Entering Monday, 59 percent of Paul's shots are coming from the mid-range, which ranks in the 100th percentile of all guards, per Cleaning the Glass. Paul is making 51 percent of those mid-range shots, which ranks in the 98th percentile. Free of Houston's 3s-and-layups-only mantra, Paul is back to his maestro ways of snaking in and out of screen fields like he's maneuvering through the cones in a driving test.
That is the exact kind of open looks the Sixers have trouble creating in crunch time, and Paul made it happen in his sleep. Sixers fans are plenty familiar with these mid-range shots, only they're used to seeing them from Harris and Richardson with defenders blanketed on them. Per NBA.com, 37.6 percent of Philly's two-point field goals are contested by a defender within four feet, which is tied for the third-highest rate of such shots in the league.

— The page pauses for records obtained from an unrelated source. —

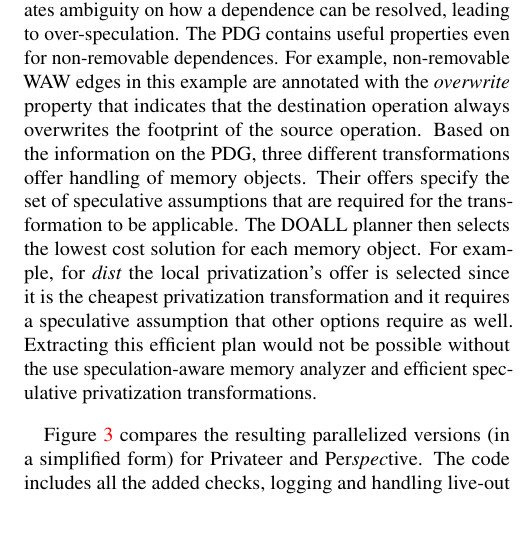
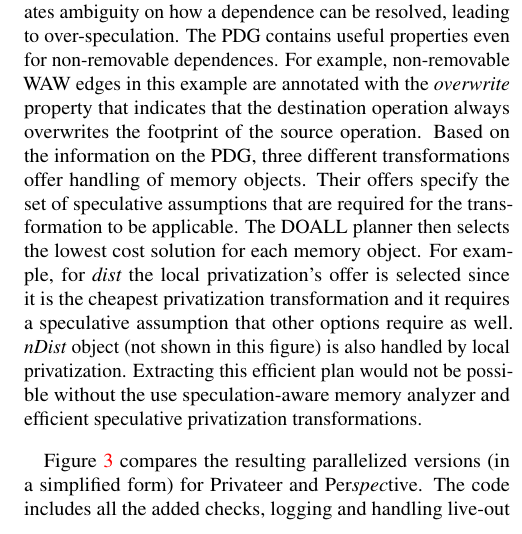
Before and after one commit to PrincetonUniversity/cpf, a LaTeX document (doc/paper.tex, which reads doc/contributions.tex): part of one column of page 6 of 12, cut so that both start at the same text. Compiled offline with pdfLaTeX; a LaTeX package or settings file that is missing is left out.

Commit message:
Tweak in contributions.tex

```diff
--- a/doc/contributions.tex
+++ b/doc/contributions.tex
@@ -533,7 +533,8 @@ The DOALL planner then selects the lowest cost solution for each
 memory object. For example, for \textit{dist} the local
 privatization's offer is selected since it is the cheapest
 privatization transformation and it requires a speculative assumption
-that other options require as well.
+that other options require as well. \textit{nDist} object (not shown
+in this figure) is also handled by local privatization.
 %
 Extracting this efficient plan would not be possible without the use
 speculation-aware memory analyzer and efficient speculative
```
Also changed, not shown: doc/contributions.tex (4 more changed lines).
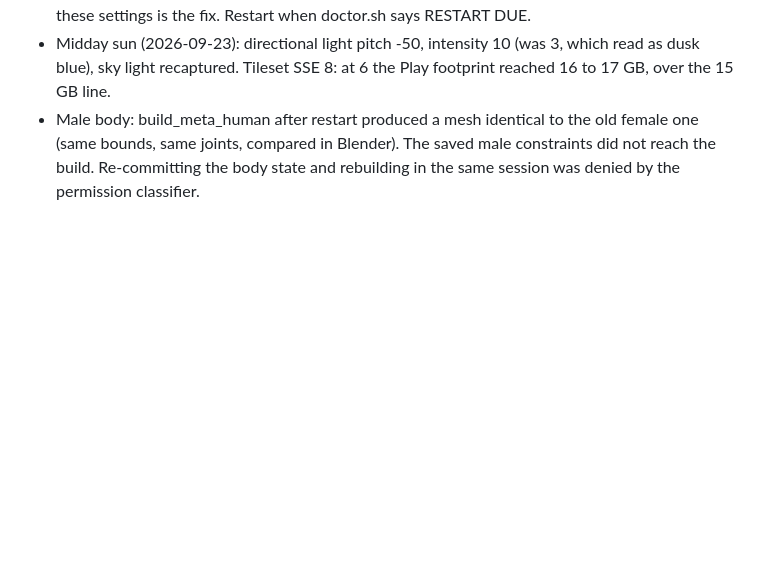
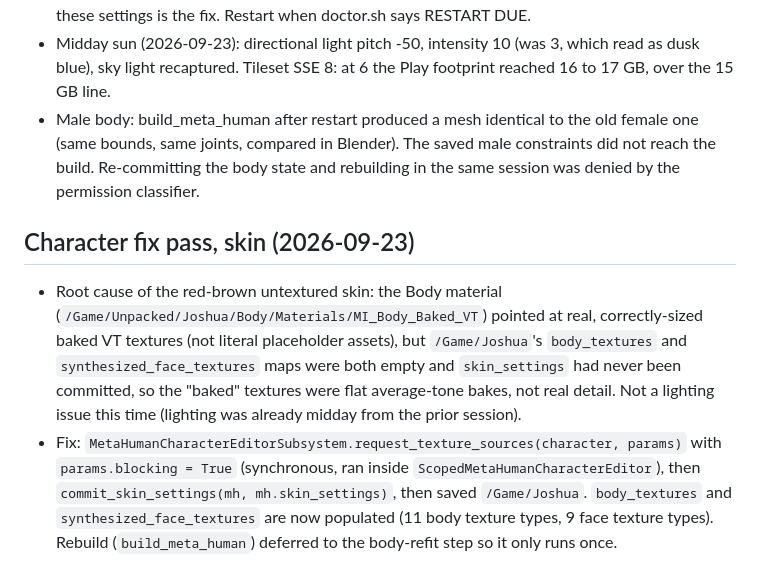
Before and after one commit to nulljosh/grandswift, a Markdown page: UNREAL.md, the part around the change. GitHub-like rendering; blank space fills up the shorter version.

Commit message:
Character fix: synthesize real skin textures for Joshua MetaHuman (step 1/5)
Co-Authored-By: Claude Sonnet 5 <noreply@anthropic.com>
Claude-Session: https://claude.ai/code/session_01LAuP7ot6jBDfsHvnkanbYX

```diff
--- a/UNREAL.md
+++ b/UNREAL.md
@@ -98,3 +98,7 @@ Boot to playable takes a minute or two while tiles stream. Expected.
 - Compare the old editor session: 20 GB, then 54 GB, with frames taking seconds. The restart plus these settings is the fix. Restart when doctor.sh says RESTART DUE.
 - Midday sun (2026-09-23): directional light pitch -50, intensity 10 (was 3, which read as dusk blue), sky light recaptured. Tileset SSE 8: at 6 the Play footprint reached 16 to 17 GB, over the 15 GB line.
 - Male body: build_meta_human after restart produced a mesh identical to the old female one (same bounds, same joints, compared in Blender). The saved male constraints did not reach the build. Re-committing the body state and rebuilding in the same session was denied by the permission classifier.
+
+## Character fix pass, skin (2026-09-23)
+- Root cause of the red-brown untextured skin: the Body material (`/Game/Unpacked/Joshua/Body/Materials/MI_Body_Baked_VT`) pointed at real, correctly-sized baked VT textures (not literal placeholder assets), but `/Game/Joshua`'s `body_textures` and `synthesized_face_textures` maps were both empty and `skin_settings` had never been committed, so the "baked" textures were flat average-tone bakes, not real detail. Not a lighting issue this time (lighting was already midday from the prior session).
+- Fix: `MetaHumanCharacterEditorSubsystem.request_texture_sources(character, params)` with `params.blocking = True` (synchronous, ran inside `ScopedMetaHumanCharacterEditor`), then `commit_skin_settings(mh, mh.skin_settings)`, then saved `/Game/Joshua`. `body_textures` and `synthesized_face_textures` are now populated (11 body texture types, 9 face texture types). Rebuild (`build_meta_human`) deferred to the body-refit step so it only runs once.
```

Any way you look at it, Paul represents everything the Sixers need. And they, in turn, represent everything he needs. Paul doesn't need to be playing on a rebuilding team. He needs to be playing for championships. He's still at that level. He belongs at the top of an elite offense, and the trickle-down effect of that positional stability in Philly would push everyone else where they belong on the court.
Richardson (if he weren't in the trade) and Harris settle in as secondary playmakers, Embiid gets his ideal two-man partner, and Simmons becomes Draymond Green -- an all-world defender who rebounds and pushes in transition but then cedes to a more capable, and threatening, half-court playmaker when the early offense stalls.
From there, Simmons becomes a screener terrorizing defenses as a short-roll passer and finisher. He can play from the high-post Nikola-Jokic-like hub, only super athletic, comparable to the way Miami uses Bam Adebayo, who is everyone's favorite emerging star despite the fact that he represents exactly zero threat as a 3-point shooter.
Indeed, Simmons' inability, or unwillingness, to shoot doesn't need to be a debilitating handicap. It's never going to be a good thing, but it's made worse by putting him in situations where shooting is a focal point of the positional responsibility.
If you're the Sixers, flip the script. Play to your stars' strengths rather than trying to hide their weaknesses. Call the Thunder. See what they say. Donovan might like the idea of Horford stabilizing a rebuild. The Thunder might think they can flip Horford again next deadline for yet another draft pick or young player, which they might well be able to. Maybe they get a third team involved who's in more immediate need of Horford's services. Maybe Richardson has to go.
Nothing about this prospective deal would come cheap, but neither do championships. Philly is one piece away, and Paul is that piece. He wouldn't guarantee the Sixers a title, but he would put them right on par with the Lakers, Clippers and Bucks. And in a way, finding a more sustainable, suitable role for Simmons pays off in ways bigger than even a current championship run. Solving the Simmons riddle would create an organizational clarity from which all future roster moves can be made.
Simmons is not a point guard. And right now, the Sixers aren't top-tier title contenders. But they could be. And the move to make it all happen might be one phone call away.